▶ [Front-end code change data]
━━━━━━━━━━
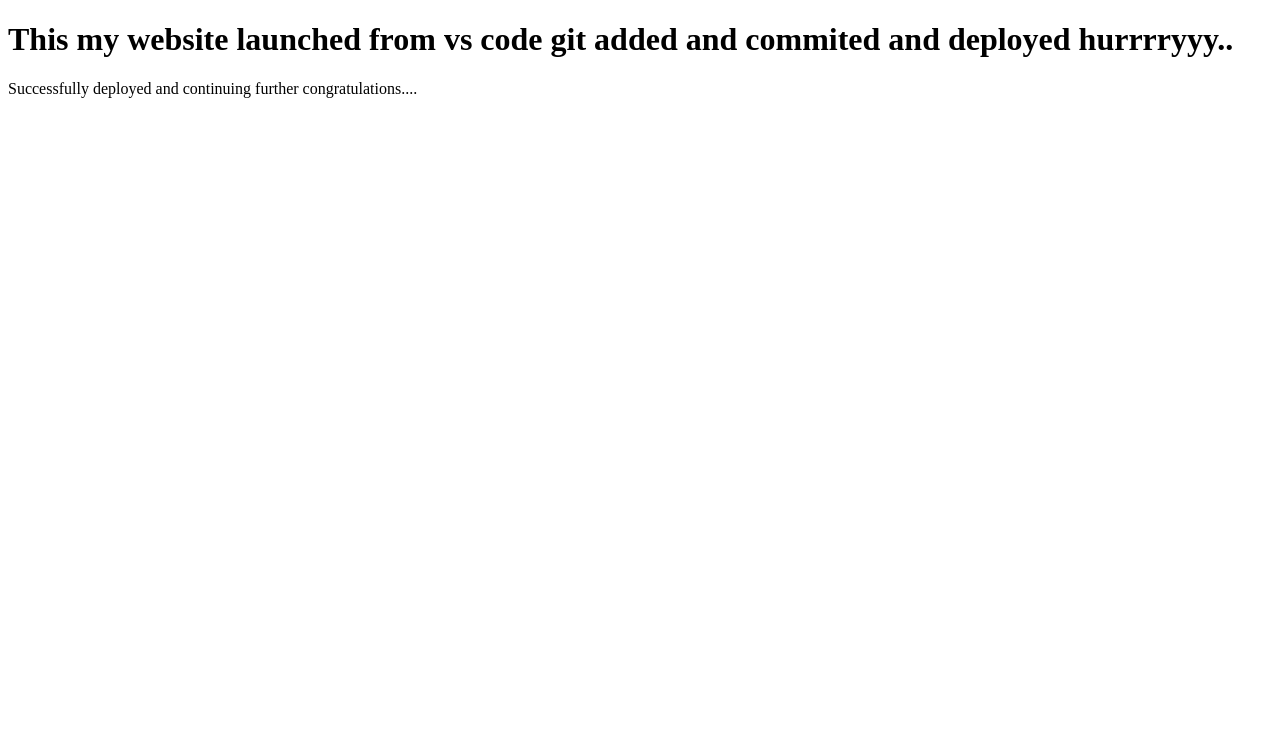
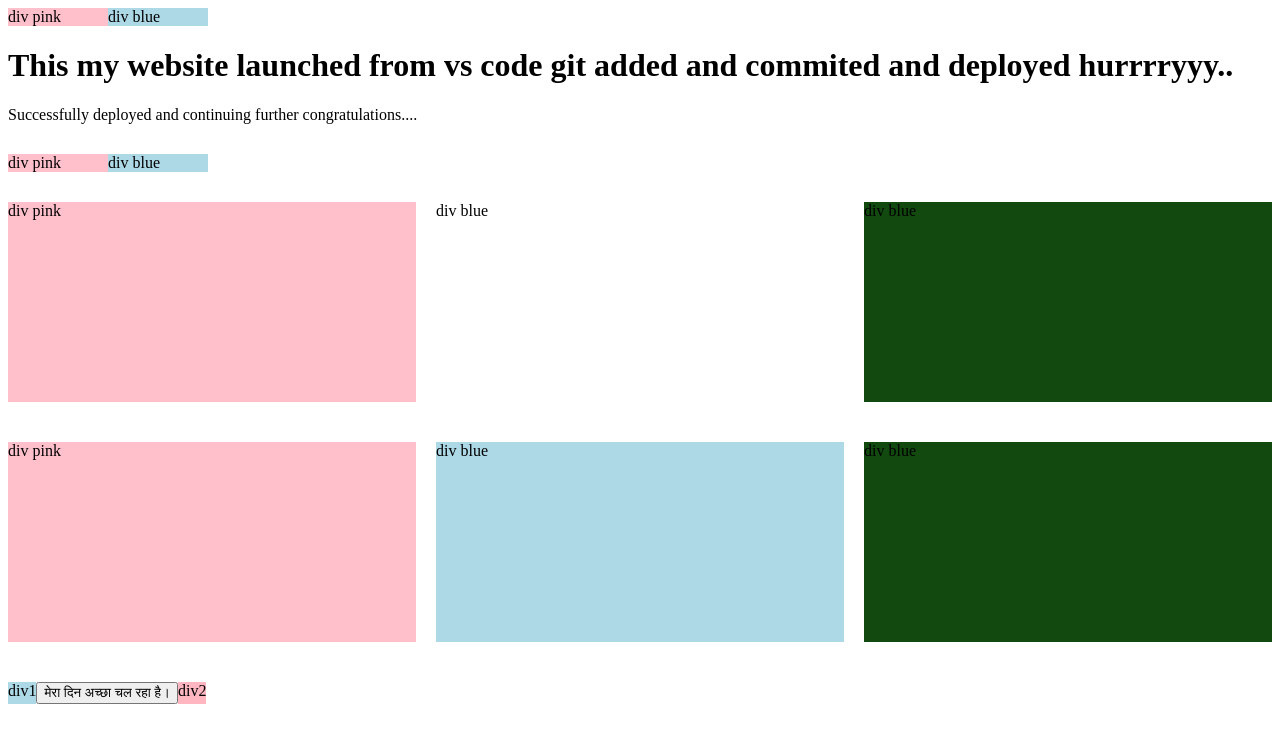
Before and after one commit to Savita-fullstack/Projects, a plain HTML site: page index.html in a window 1280 px wide. Shown: the top 742 px of the page. Drawn offline with Linux system fonts and the light colour scheme.

Commit message:
Add files via upload

```diff
--- a/index.html
+++ b/index.html
@@ -5,10 +5,38 @@
     <meta name="viewport" content="width=device-width, initial-scale=1.0">
     <title>Document</title>
 </head>
-<body>
+<body style="padding-bottom: 1000px;">
+    <div style="display: grid; grid-template-columns: 100px 100px;">
+    <div style="background-color: pink;" >div pink</div>
+    <div style="background-color: lightblue;" >div blue</div>    </div>
     <h1>This my website launched from vs code git added and commited and deployed hurrrryyy..</h1>
     <p>Successfully deployed and continuing further congratulations....</p>
-    <script src="vart.js"></script>
+
+        <div style="display: grid; grid-template-columns: 100px 100px; margin-top:30px;">
+        <div style="background-color: pink;" >div pink</div>
+        <div style="background-color: lightblue;" >div blue</div>    </div>
+
+
+            <div style="display: grid;
+            grid-template-columns: 1fr 1fr 1fr;
+            margin-top:30px; column-gap: 20px;
+            row-gap: 40px;">
+            <div style="background-color:  pink; height: 200px;" >div pink</div>
+            <div style="background-color: ligh      tblue; height: 200px" >div blue</div>
+            <div style="background-color: rgb(17, 73, 14); height: 200px" >div blue</div>
+            <div style="background-color: pink; height: 200px;" >div pink</div>
+                <div style="background-color: lightblue; height: 200px" >div blue</div>
+        <div style="background-color: rgb(17, 73, 14); height: 200px" >div blue</div>
+
+<div style="display: flex; flex-direction: row;">
+    <div style="background-color: lightblue;">div1</div>
+     <div>
+        <button>मेरा दिन अच्छा चल रहा है।</button>
+    </div>
+    <div style="background-color: lightpink;">div2</div>
+
+</div>
+<script src="vart.js"></script>
 
 </body>
 </html>
```
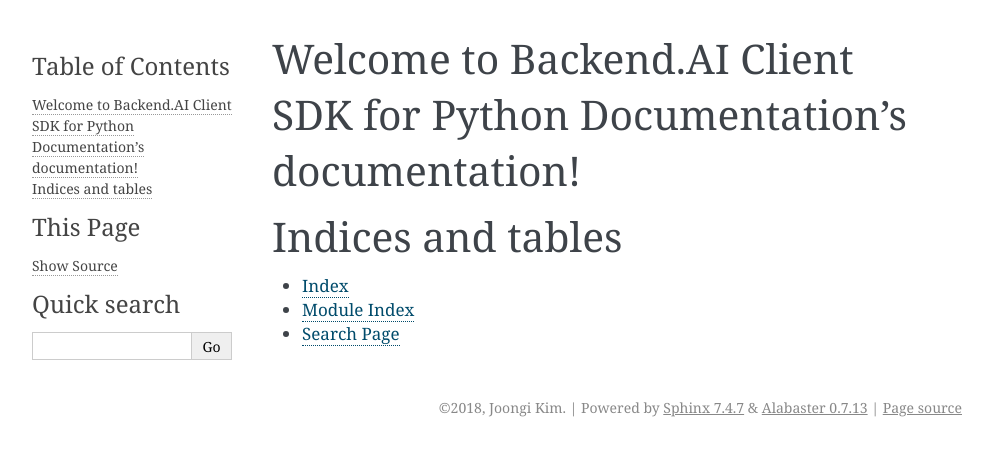
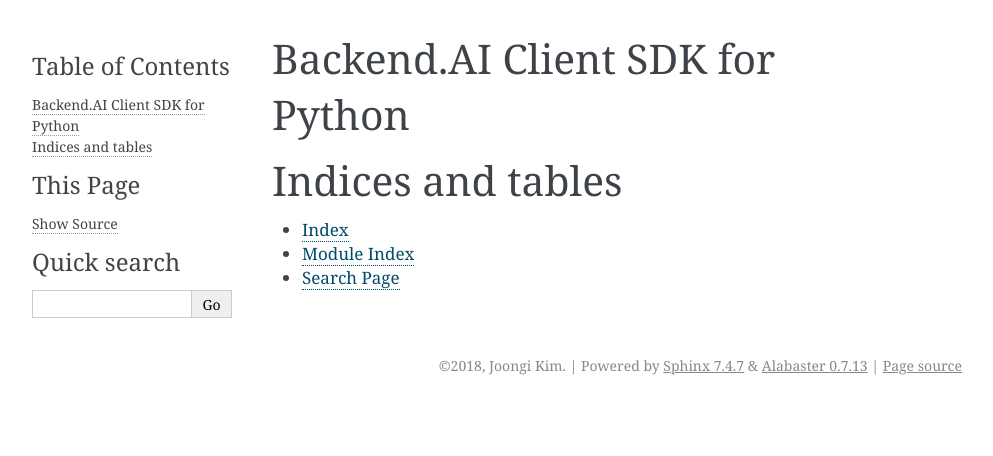
Before and after one commit to lablup/aiotusclient, a Sphinx documentation site: the page built from docs/index.rst, in a window 1280 px wide. Shown: the top 456 px of the page, without its empty margins (148-1141 px from the left). Built offline with Sphinx 7.4.7, drawn with Linux system fonts in a browser that asks for light colours.

Commit message:
docs: Clean up "documentation documentation"

```diff
--- a/docs/conf.py
+++ b/docs/conf.py
@@ -19,7 +19,7 @@
 
 # -- Project information -----------------------------------------------------
 
-project = 'Backend.AI Client SDK for Python Documentation'
+project = 'Backend.AI Client SDK for Python'
 copyright = '2018, Joongi Kim'
 author = 'Joongi Kim'
 
@@ -133,7 +133,7 @@
 latex_documents = [
     (master_doc,
      'BackendAIClientSDKforPythonDocumentation.tex',
-     'Backend.AI Client SDK for Python Documentation Documentation',
+     'Backend.AI Client SDK for Python Documentation',
      'Joongi Kim', 'manual'),
 ]
 
@@ -145,7 +145,7 @@
 man_pages = [
     (master_doc,
      'backendaiclientsdkforpythondocumentation',
-     'Backend.AI Client SDK for Python Documentation Documentation',
+     'Backend.AI Client SDK for Python Documentation',
      [author], 1)
 ]
 
@@ -158,7 +158,7 @@
 texinfo_documents = [
     (master_doc,
      'BackendAIClientSDKforPythonDocumentation',
-     'Backend.AI Client SDK for Python Documentation Documentation',
+     'Backend.AI Client SDK for Python Documentation',
      author,
      'BackendAIClientSDKforPythonDocumentation',
      'Backend.AI Client SDK fro Python',
--- a/docs/index.rst
+++ b/docs/index.rst
@@ -1,10 +1,10 @@
-.. Backend.AI Client SDK for Python Documentation documentation master file, created by
+.. Backend.AI Client SDK for Python Documentation master file, created by
    sphinx-quickstart on Tue Dec  4 11:50:35 2018.
    You can adapt this file completely to your liking, but it should at least
    contain the root `toctree` directive.
 
-Welcome to Backend.AI Client SDK for Python Documentation's documentation!
-==========================================================================
+Backend.AI Client SDK for Python
+================================
 
 .. toctree::
    :maxdepth: 2
```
━━━━━━━━━━
Out of the records above, pull the lines that include the word "offline".

Before and after one commit to Savita-fullstack/Projects, a plain HTML site: page index.html in a window 1280 px wide. Shown: the top 742 px of the page. Drawn offline with Linux system fonts and the light colour scheme.
Before and after one commit to lablup/aiotusclient, a Sphinx documentation site: the page built from docs/index.rst, in a window 1280 px wide. Shown: the top 456 px of the page, without its empty margins (148-1141 px from the left). Built offline with Sphinx 7.4.7, drawn with Linux system fonts in a browser that asks for light colours.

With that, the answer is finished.